What is the purpose of consolidating and codifying legislation
The courts generally presume that a consolidating statute leaves prior caselaw intact.
A consolidating statute re-enacts and repeals particular legal subject matter which was previously contained in several different statutes.
The Bill that is the subject of this Report consolidates certain enactments relating to the powers of courts in England and Wales to deal with offenders and defaulters and to the treatment of such persons.
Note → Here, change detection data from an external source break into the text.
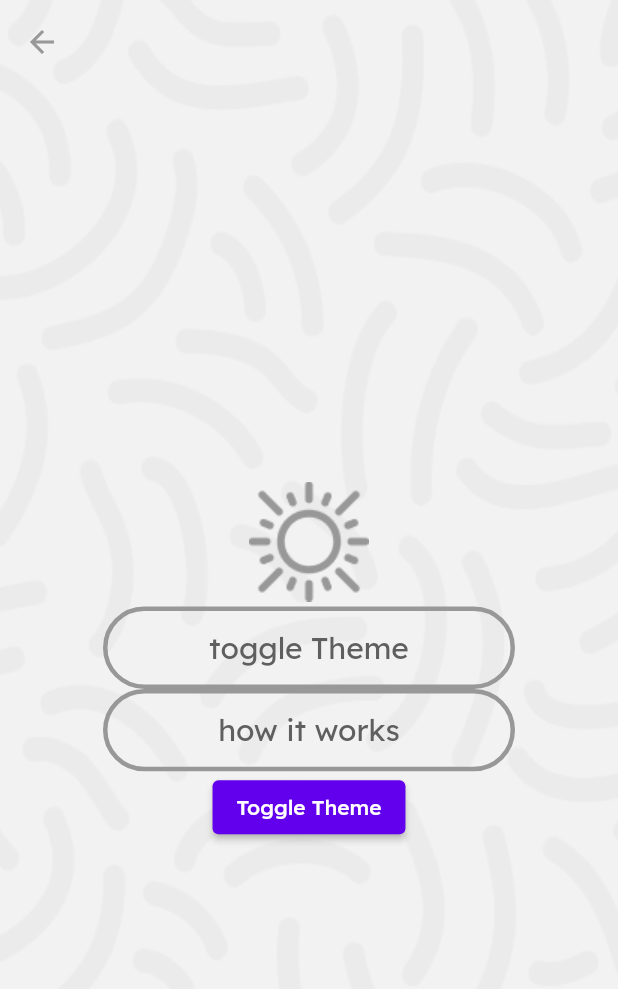
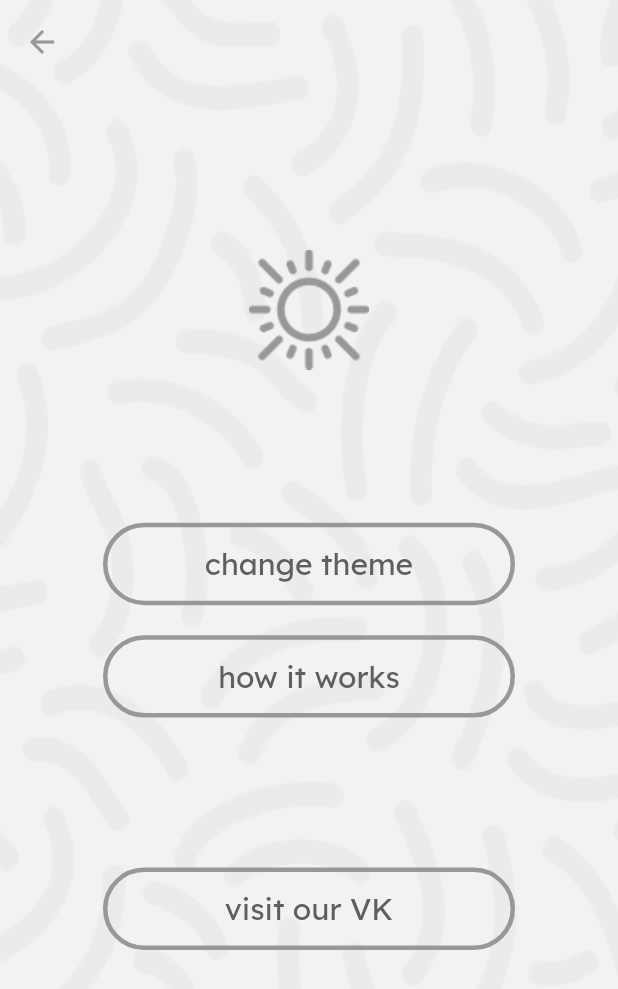
Before and after one commit to lolmaxlevel/compass_app, a Flutter app: the Settings screen opened directly, on a phone screen of 412 x 824 dp. Shown: the top 989 px of the screen. Run offline on Flutter 3.47's test engine with Material 2 defaults, Android fonts, the phone set to English and light mode, and no system bars; our stand-ins replace adaptive_theme, page_transition, pin_code_fields, shared_preferences; missing offline and left inert: background_location, flutter_animator, mutex, web_socket_client; accounts and stored records are empty; statements that could not run were skipped.

Commit message:
settings page is done

```diff
--- a/lib/pages/settings.dart
+++ b/lib/pages/settings.dart
@@ -1,6 +1,9 @@
 import 'package:adaptive_theme/adaptive_theme.dart';
 import 'package:compass_app/widgets/base_button.dart';
 import 'package:flutter/material.dart';
+import 'package:url_launcher/url_launcher.dart';
+
+final Uri _url = Uri.parse('vk://vk.com/artbears');
 
 class Settings extends StatefulWidget {
   const Settings({Key? key}) : super(key: key);
@@ -19,10 +22,11 @@ class _SettingsState extends State<Settings> {
   @override
   Widget build(BuildContext context) {
     final height = MediaQuery.of(context).size.height;
+    print(height);
     final width = MediaQuery.of(context).size.width;
     return AnimatedTheme(
       data: Theme.of(context),
-      duration: const Duration(seconds: 1),
+      duration: const Duration(milliseconds: 700),
       child: Stack(
         children: [
           //Background Image
@@ -33,7 +37,7 @@ class _SettingsState extends State<Settings> {
                     BoxDecoration(color: Theme.of(context).colorScheme.background),
                     child: AnimatedOpacity(
                       opacity: AdaptiveTheme.of(context).mode.isDark ? 0.2 : 1,
-                      duration: const Duration(milliseconds: 500),
+                      duration: const Duration(milliseconds: 700),
                       child: Image.asset("assets/background.png", fit: BoxFit.fill),
                     ),
                   )
@@ -48,8 +52,8 @@ class _SettingsState extends State<Settings> {
             ),
             body: Center(
               child: Column(
-                mainAxisAlignment: MainAxisAlignment.center,
                 children: [
+                  Padding(padding: EdgeInsets.symmetric(vertical: height * 0.065)),
                   AnimatedSwitcher(
                       transitionBuilder: (Widget child, Animation<double> animation) {
                         return RotationTransition(
@@ -72,12 +76,12 @@ class _SettingsState extends State<Settings> {
                         key: ValueKey<bool>(AdaptiveTheme.of(context).mode.isDark),
                       )
                   ),
-                  BaseButton(data: "toggle Theme", onTap: toggleTheme),
+                  Padding(padding: EdgeInsets.symmetric(vertical: height * 0.06),),
+                  BaseButton(data: "change theme", onTap: toggleTheme),
+                  const Padding(padding: EdgeInsets.only(top: 20)),
                   BaseButton(data: "how it works", onTap: (){}),
-                  ElevatedButton(
-                    onPressed: toggleTheme,
-                    child: const Text("Toggle Theme"),
-                  ),
+                  const Padding(padding: EdgeInsets.only(top: 100)),
+                  BaseButton(data: "visit our VK", onTap: (){_launchUrl();}),
                 ],
               ),
             ),
@@ -92,4 +96,10 @@ class _SettingsState extends State<Settings> {
         ? AdaptiveTheme.of(context).setLight()
         : AdaptiveTheme.of(context).setDark();
     }
+
+  Future<void> _launchUrl() async {
+    if (!await launchUrl(_url)) {
+      throw Exception('Could not launch $_url');
+    }
   }
+  }
--- a/pubspec.yaml
+++ b/pubspec.yaml
@@ -47,6 +47,7 @@ dependencies:
   flutter_animator: ^3.2.2
   web_socket_client: ^0.1.0-dev.3
   page_transition: ^2.0.9
+  url_launcher: ^6.1.10
 
 dev_dependencies:
   flutter_test:
```
Also changed, not shown: lib/pages/main_screen.dart (+8 -4 lines), pubspec.lock, 5 other files.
The Bill which is the subject of this report consolidates the legislation about the costs relating to Parliamentary proceedings on private Bills.
The main purpose of a consolidation project is to draw together different enactments on a topic into a single Act.
An example is the Council Directive of 15 July 1975 on waste, which has been amended several times and was consolidated on 20 November 2003, this consolidation then being used as a basis for the codified instrument.
Consolidating statute is a statute that collects the legislative provisions on a particular topic and embodies them in a single statute, often with minor amendments and drafting improvements.
Ancient Sumer's Code of Ur-Nammu was compiled circa 1230-2050 BC, and is the earliest known surviving civil code.
Three centuries later, the Babylonian king Hammurabi enacted the set of laws named after him.
We have been responsible for over 200 consolidation Bills that have become Acts since 1965.